Separation Anxiety In German Shepherds & How To Avoid It

Last Updated: 6 months ago

You are getting ready and leaving for work. Your GSD is barking and jumping at you when you leave the house. You look back at the door and ignore your dog. When you return home, you find your couch ruined, your shoes shredded, and what not. You find your dog sitting in the corner in a bad mood.

You wonder what went wrong.

GSDs are affectionate dogs and get used to company. When these dogs are left alone in the house for too long, they become aggressive and destructive. This behaviour in these dogs is due to separation anxiety.

What Is Separation Anxiety, And Why Is My GSD Feeling That Way?

Separation anxiety is common in dogs, especially GSDs. We all know that GSDs are very affectionate and loyal dogs. They love spending time with their owners and protecting them from threats. However, a GSD becomes weak and shows signs of aggression and bad behaviour when they are left alone. It gives them a feeling of anxiety and extreme stress.

This problem should be dealt with at an early age so that the dog doesn’t harm itself or anyone else. If your dog reacts badly whenever you’re leaving home, it will create problems for you, and you will not be able to leave.

When a dog is under the stress of being left alone, it will show destructive behaviour, which includes chewing on things, biting furniture, aggressive barking, hurting itself while trying to escape, and much more. It is the lack of training that makes your GSD react in such a way.

How To Keep Your GSD Happy

Many owners get overly excited about their newly bought pups and pamper them to the extent that they become used to all that attention. So, when these owners leave their dog alone at home, they cry, bark, bite, chew, etc.

This is not a problem that dogs are born with.
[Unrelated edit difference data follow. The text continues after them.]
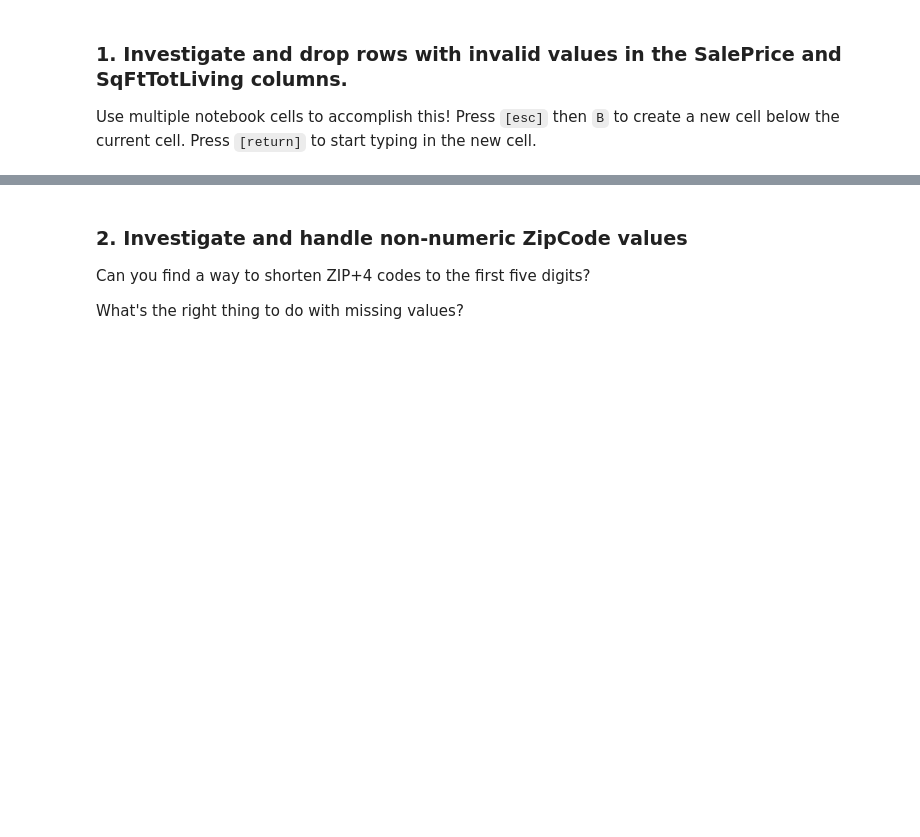
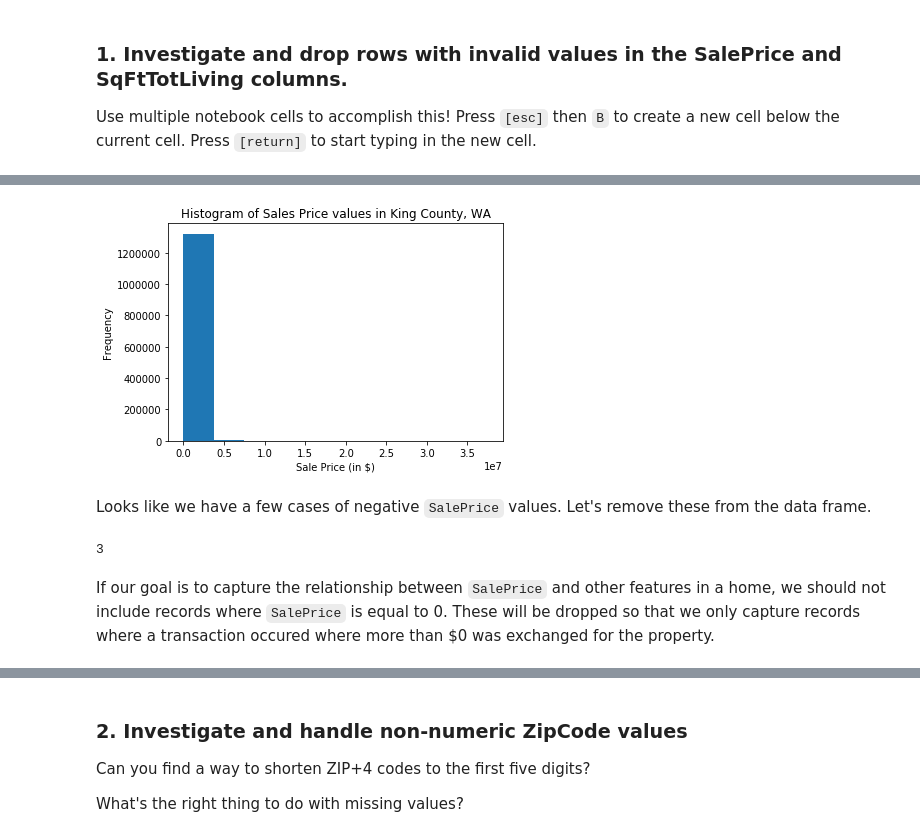
Before and after one commit to cenuno/pandas3_seattle-ds-051319, a Jupyter notebook: pandas-3-data-cleaning.ipynb, the cells around one changed output, grey strips where cells are left out. Saved outputs shown, nothing was run; the diff lists cells and outputs as text; code cells hidden in the pictures; blank space fills up the shorter version.

```diff
--- a/pandas-3-data-cleaning.ipynb
+++ b/pandas-3-data-cleaning.ipynb
@@ -166,6 +274,6 @@ sales_data.loc[sales_data['ZipCode'].isna()].head()
 # %% [markdown]
 Because we are interested in finding houses in Seattle zip codes, we will need to drop the rows with missing zip codes.
 # %%
-sales_data = sales_data.loc[~sales_data['ZipCode'].isna(), :]
+sales_data = sales_data.loc[sales_data['ZipCode'].notna(), :]
 
 sales_data.head()
@@ -177,0 +302,19 @@ Use multiple notebook cells to accomplish this! Press `[esc]` then `B` to create
+# %%
+import matplotlib.pyplot as plt
+%matplotlib inline
+
+plt.hist(sales_data["SalePrice"])
+plt.xlabel("Sale Price (in $)")
+plt.ylabel("Frequency")
+plt.title("Histogram of Sales Price values in King County, WA")
+plt.show()
+# %% [output]
+[figure, added]
+# %% [markdown]
+Looks like we have a few cases of negative `SalePrice` values. Let's remove these from the data frame.
+# %%
+(sales_data["SalePrice"] < 0).sum()
+# %% [output]
+3
+# %% [markdown]
+If our goal is to capture the relationship between `SalePrice` and other features in a home, we should not include records where `SalePrice` is equal to 0. These will be dropped so that we only capture records where a transaction occured where more than $0 was exchanged for the property.
```
Also changed, not shown: parts of 17 cells of this notebook.
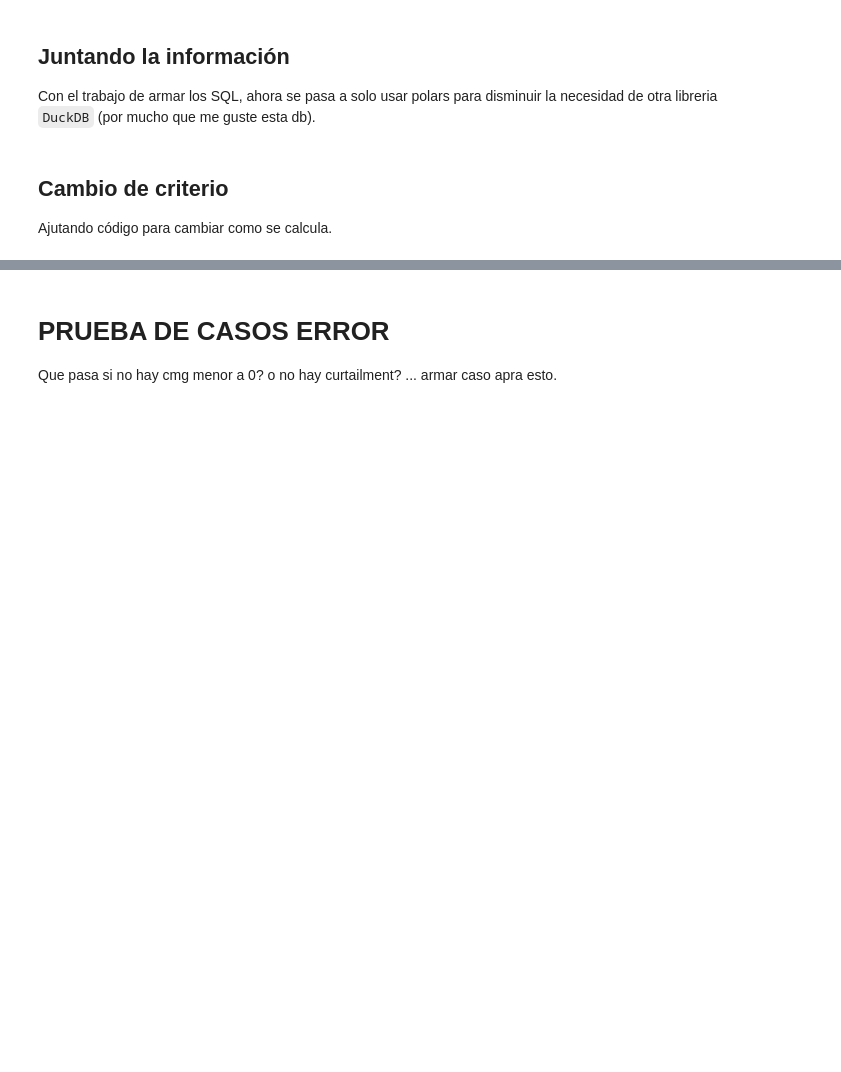
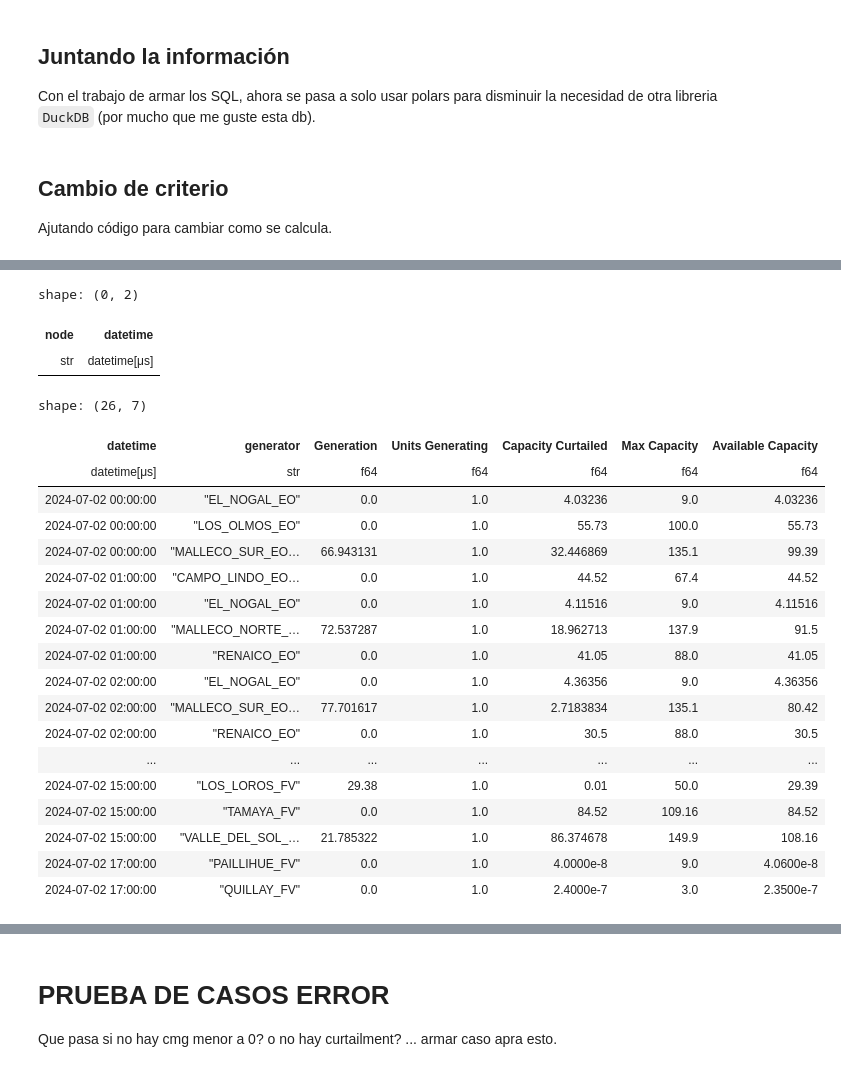
Before and after one commit to FasoCoding/ProrrataERV, a Jupyter notebook: dev/notebook.ipynb, the cells around one changed output, grey strips where cells are left out. Cells and saved outputs as stored; diff of their text form; code cells hidden in the pictures; blank space fills up the shorter version.

```diff
--- a/dev/notebook.ipynb
+++ b/dev/notebook.ipynb
@@ -489,0 +634,41 @@ data.extract_data()
+# %%
+(
+    data.cmg
+    .filter(pl.col("node").eq("Mulchen220"))
+)
+# %% [output]
+shape: (0, 2)
+| node | datetime |
+| str | datetime[μs] |
+# %%
+(
+    data.gen
+    #.filter(
+    #    pl.col("property").is_in(["Capacity Curtailed","Units Generating"]),
+    #    #pl.col("value").gt(0)
+    #)
+    #.group_by(by=pl.col("datetime")).agg(pl.col("value").sum())
+    .pivot(values="value",index=["datetime","generator"], columns=["property"])
+    .filter(pl.col("Capacity Curtailed").gt(0))
+    .sort(pl.col("datetime"))
+)
+# %% [output]
+shape: (26, 7)
+| datetime | generator | Generation | Units Generating | Capacity Curtailed | Max Capacity | Available Capacity |
+| datetime[μs] | str | f64 | f64 | f64 | f64 | f64 |
+| 2024-07-02 00:00:00 | "EL_NOGAL_EO" | 0.0 | 1.0 | 4.03236 | 9.0 | 4.03236 |
+| 2024-07-02 00:00:00 | "LOS_OLMOS_EO" | 0.0 | 1.0 | 55.73 | 100.0 | 55.73 |
+| 2024-07-02 00:00:00 | "MALLECO_SUR_EO… | 66.943131 | 1.0 | 32.446869 | 135.1 | 99.39 |
+| 2024-07-02 01:00:00 | "CAMPO_LINDO_EO… | 0.0 | 1.0 | 44.52 | 67.4 | 44.52 |
+| 2024-07-02 01:00:00 | "EL_NOGAL_EO" | 0.0 | 1.0 | 4.11516 | 9.0 | 4.11516 |
+| 2024-07-02 01:00:00 | "MALLECO_NORTE_… | 72.537287 | 1.0 | 18.962713 | 137.9 | 91.5 |
+| 2024-07-02 01:00:00 | "RENAICO_EO" | 0.0 | 1.0 | 41.05 | 88.0 | 41.05 |
+| 2024-07-02 02:00:00 | "EL_NOGAL_EO" | 0.0 | 1.0 | 4.36356 | 9.0 | 4.36356 |
+| 2024-07-02 02:00:00 | "MALLECO_SUR_EO… | 77.701617 | 1.0 | 2.7183834 | 135.1 | 80.42 |
+| 2024-07-02 02:00:00 | "RENAICO_EO" | 0.0 | 1.0 | 30.5 | 88.0 | 30.5 |
+| ... | ... | ... | ... | ... | ... | ... |
+| 2024-07-02 15:00:00 | "LOS_LOROS_FV" | 29.38 | 1.0 | 0.01 | 50.0 | 29.39 |
+| 2024-07-02 15:00:00 | "TAMAYA_FV" | 0.0 | 1.0 | 84.52 | 109.16 | 84.52 |
+| 2024-07-02 15:00:00 | "VALLE_DEL_SOL_… | 21.785322 | 1.0 | 86.374678 | 149.9 | 108.16 |
+| 2024-07-02 17:00:00 | "PAILLIHUE_FV" | 0.0 | 1.0 | 4.0000e-8 | 9.0 | 4.0600e-8 |
+| 2024-07-02 17:00:00 | "QUILLAY_FV" | 0.0 | 1.0 | 2.4000e-7 | 3.0 | 2.3500e-7 |
```
Also changed, not shown: parts of 15 cells of this notebook.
GSD, like any other dog breed, craves love and attention from its owner and family. The way you treat it and handle its training reflects directly on its behavior. In the wild, GSDs live in packs, and they always stick together. So, what makes you think that when you leave them alone, they will not react?

To make your GSD learn to be alone and stay calm, you will need to adopt certain training strategies given below.

1. Do not over-react

If you are leaving home and your dog starts to bark aggressively at the door with its puppy-dog eyes, do not be intimidated. Of course, you cannot see your dog being sad, but you know that you need to go to work, which means that you will have to leave it alone. Do not overreact when you leave the house to return and find your puppy crying and making a mess out of things.

Try to ignore your GSD when it is going through separation anxiety and make it feel like it wasn’t a big deal. This way, your dog will learn that by showing this behaviour, it is not going to get any attention.

2. Train your GSD to be alone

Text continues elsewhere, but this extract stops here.